(PROBLEM TO WORK ON) Write the records out again without change. Leave the pictures behind.

——

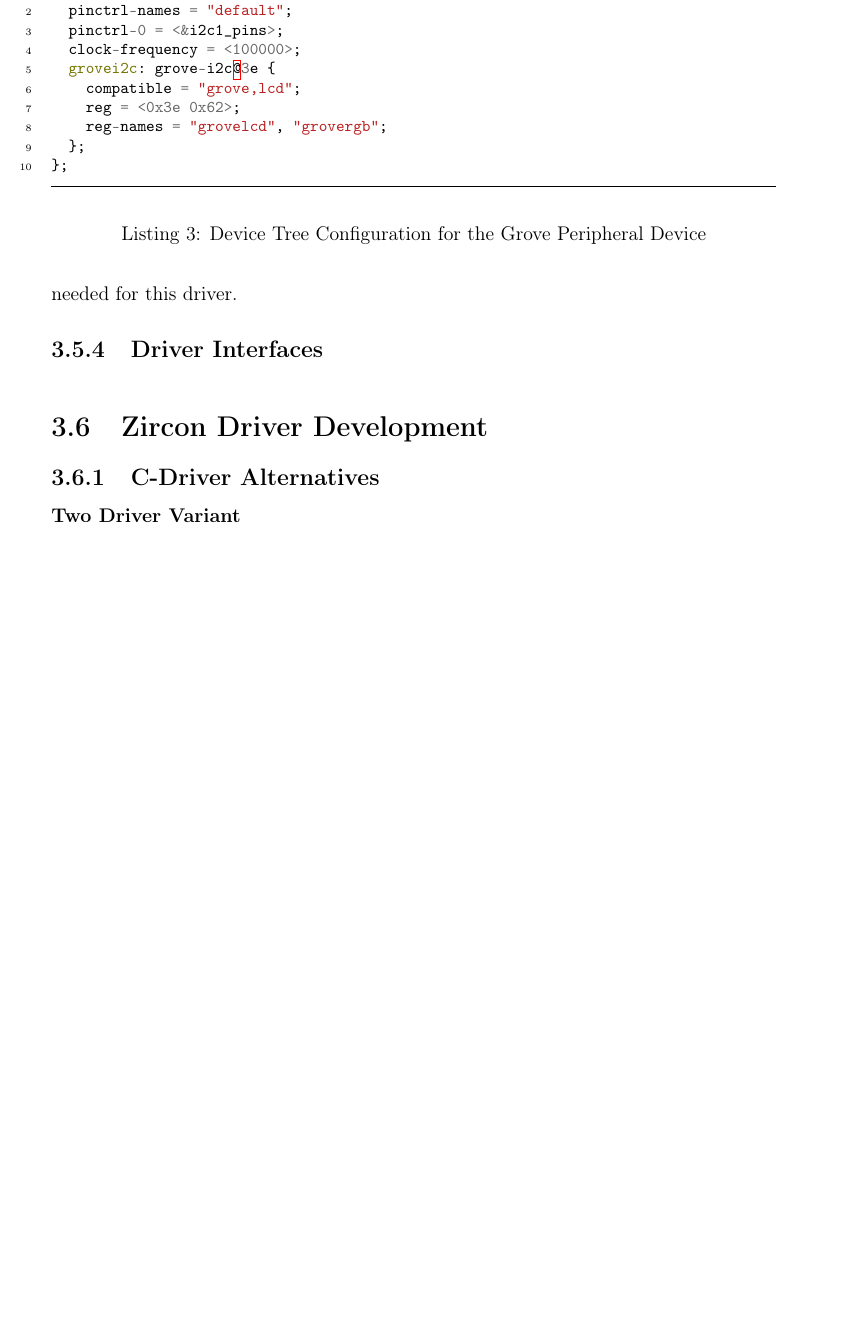
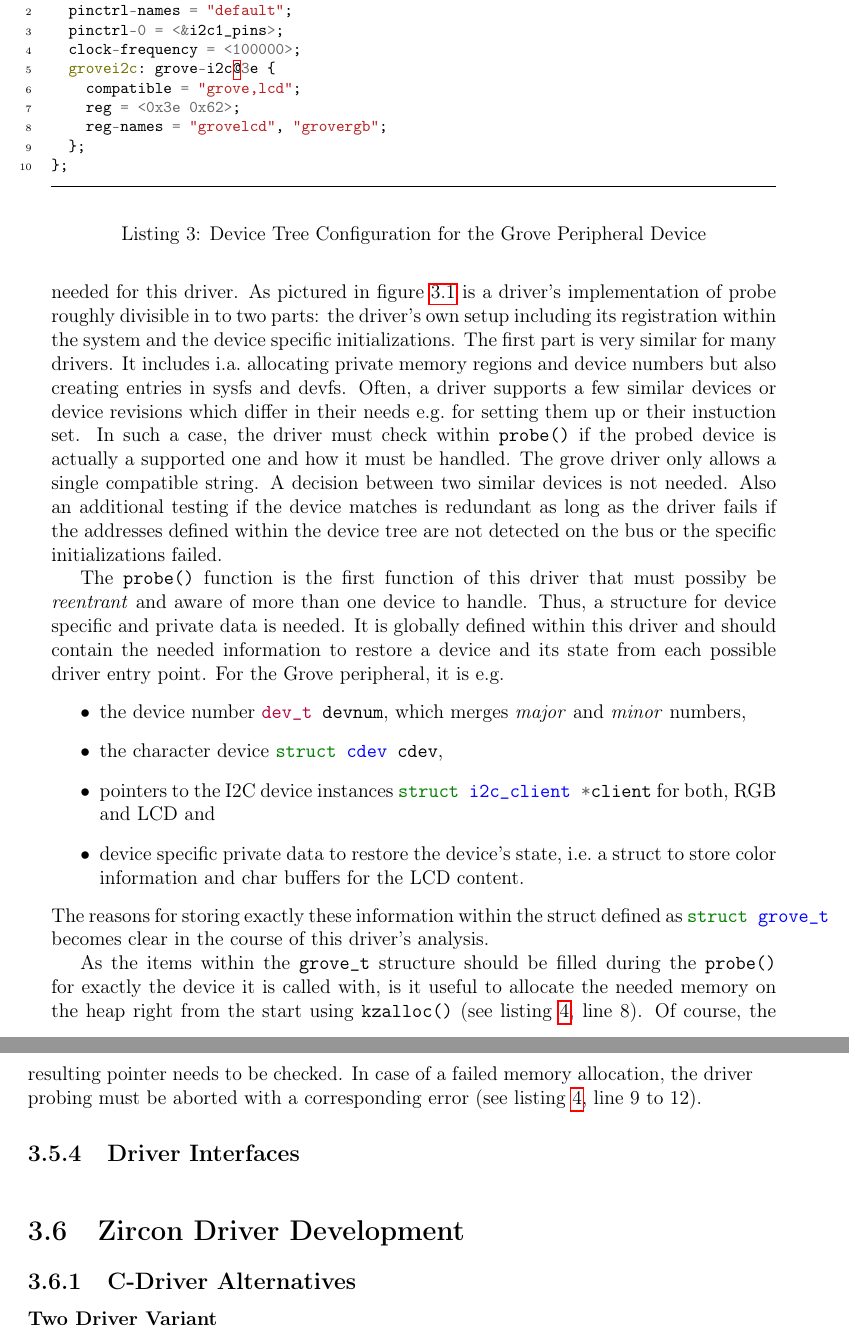
Before and after one commit to Allegra42/thesis-documentation-fuchsia, a LaTeX thesis (MasterThesis.tex, which reads CSLinux.tex): part of page 81 of 99 before the commit and two parts of pages 81 and 82 of 99 after it, the two joined at a grey line, cut so that both start at the same text, the shorter picture padded with empty space. Compiled offline with pdfLaTeX.

Commit message:
2019-05-08 driver probing

```diff
--- a/CSLinux.tex
+++ b/CSLinux.tex
@@ -662,8 +662,30 @@ Using the \mintinline{c}{module_i2c_driver()} macro also means \mintinline{c}{ex
 \subsection{Device Probing and Releasing}
 As already discussed uses the \mintinline{c}{probe()} implementation in listing~\ref{lst:probe} already the new signature.
 The previously used second argument \mintinline{c}{struct i2c_device_id *id} is not needed for this driver.
+As pictured in figure~\ref{pic:linux-lifecycle} is a driver's implementation of probe roughly divisible in to two parts: the driver's own setup including its registration within the system and the device specific initializations.
+The first part is very similar for many drivers.
+It includes i.a.\ allocating private memory regions and device numbers but also creating entries in sysfs and devfs.
+Often, a driver supports a few similar devices or device revisions which differ in their needs e.g.\ for setting them up or their instuction set.
+In such a case, the driver must check within \mintinline{c}{probe()} if the probed device is actually a supported one and how it must be handled.
+The grove driver only allows a single compatible string.
+A decision between two similar devices is not needed.
+Also an additional testing if the device matches is redundant as long as the driver fails if the addresses defined within the device tree are not detected on the bus or the specific initializations failed.
 
+The \mintinline{c}{probe()} function is the first function of this driver that must possiby be \textit{reentrant} and aware of more than one device to handle.
+Thus, a structure for device specific and private data is needed.
+It is globally defined within this driver and should contain the needed information to restore a device and its state from each possible driver entry point.
+For the Grove peripheral, it is e.g.\
+\begin{itemize}
+    \item the device number \mintinline{c}{dev_t devnum}, which merges \textit{major} and \textit{minor} numbers,
+    \item the character device \mintinline{c}{struct cdev cdev},
+    \item pointers to the \ac{i2c} device instances \mintinline{c}{struct i2c_client *client} for both, \ac{rgb} and \ac{lcd} and
+    \item device specific private data to restore the device's state, i.e.\ a struct to store color information and char buffers for the \ac{lcd} content.
+\end{itemize}
+The reasons for storing exactly these information within the struct defined as \mintinline{c}{struct grove_t} becomes clear in the course of this driver's analysis.
 
+As the items within the \texttt{grove\_t} structure should be filled during the \mintinline{c}{probe()} for exactly the device it is called with, is it useful to allocate the needed memory on the heap right from the start using \mintinline{c}{kzalloc()} (see listing~\ref{lst:probe}, line 8).
+Of course, the resulting pointer needs to be checked.
+In case of a failed memory allocation, the driver probing must be aborted with a corresponding error (see listing~\ref{lst:probe}, line 9 to 12).
 
 
 \begin{listing} [ht]
```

——

(TASK RESULT)
Before and after one commit to Allegra42/thesis-documentation-fuchsia, a LaTeX thesis (MasterThesis.tex, which reads CSLinux.tex): part of page 81 of 99 before the commit and two parts of pages 81 and 82 of 99 after it, the two joined at a grey line, cut so that both start at the same text, the shorter picture padded with empty space. Compiled offline with pdfLaTeX.

Commit message:
2019-05-08 driver probing

```diff
--- a/CSLinux.tex
+++ b/CSLinux.tex
@@ -662,8 +662,30 @@ Using the \mintinline{c}{module_i2c_driver()} macro also means \mintinline{c}{ex
 \subsection{Device Probing and Releasing}
 As already discussed uses the \mintinline{c}{probe()} implementation in listing~\ref{lst:probe} already the new signature.
 The previously used second argument \mintinline{c}{struct i2c_device_id *id} is not needed for this driver.
+As pictured in figure~\ref{pic:linux-lifecycle} is a driver's implementation of probe roughly divisible in to two parts: the driver's own setup including its registration within the system and the device specific initializations.
+The first part is very similar for many drivers.
+It includes i.a.\ allocating private memory regions and device numbers but also creating entries in sysfs and devfs.
+Often, a driver supports a few similar devices or device revisions which differ in their needs e.g.\ for setting them up or their instuction set.
+In such a case, the driver must check within \mintinline{c}{probe()} if the probed device is actually a supported one and how it must be handled.
+The grove driver only allows a single compatible string.
+A decision between two similar devices is not needed.
+Also an additional testing if the device matches is redundant as long as the driver fails if the addresses defined within the device tree are not detected on the bus or the specific initializations failed.
 
+The \mintinline{c}{probe()} function is the first function of this driver that must possiby be \textit{reentrant} and aware of more than one device to handle.
+Thus, a structure for device specific and private data is needed.
+It is globally defined within this driver and should contain the needed information to restore a device and its state from each possible driver entry point.
+For the Grove peripheral, it is e.g.\
+\begin{itemize}
+    \item the device number \mintinline{c}{dev_t devnum}, which merges \textit{major} and \textit{minor} numbers,
+    \item the character device \mintinline{c}{struct cdev cdev},
+    \item pointers to the \ac{i2c} device instances \mintinline{c}{struct i2c_client *client} for both, \ac{rgb} and \ac{lcd} and
+    \item device specific private data to restore the device's state, i.e.\ a struct to store color information and char buffers for the \ac{lcd} content.
+\end{itemize}
+The reasons for storing exactly these information within the struct defined as \mintinline{c}{struct grove_t} becomes clear in the course of this driver's analysis.
 
+As the items within the \texttt{grove\_t} structure should be filled during the \mintinline{c}{probe()} for exactly the device it is called with, is it useful to allocate the needed memory on the heap right from the start using \mintinline{c}{kzalloc()} (see listing~\ref{lst:probe}, line 8).
+Of course, the resulting pointer needs to be checked.
+In case of a failed memory allocation, the driver probing must be aborted with a corresponding error (see listing~\ref{lst:probe}, line 9 to 12).
 
 
 \begin{listing} [ht]
```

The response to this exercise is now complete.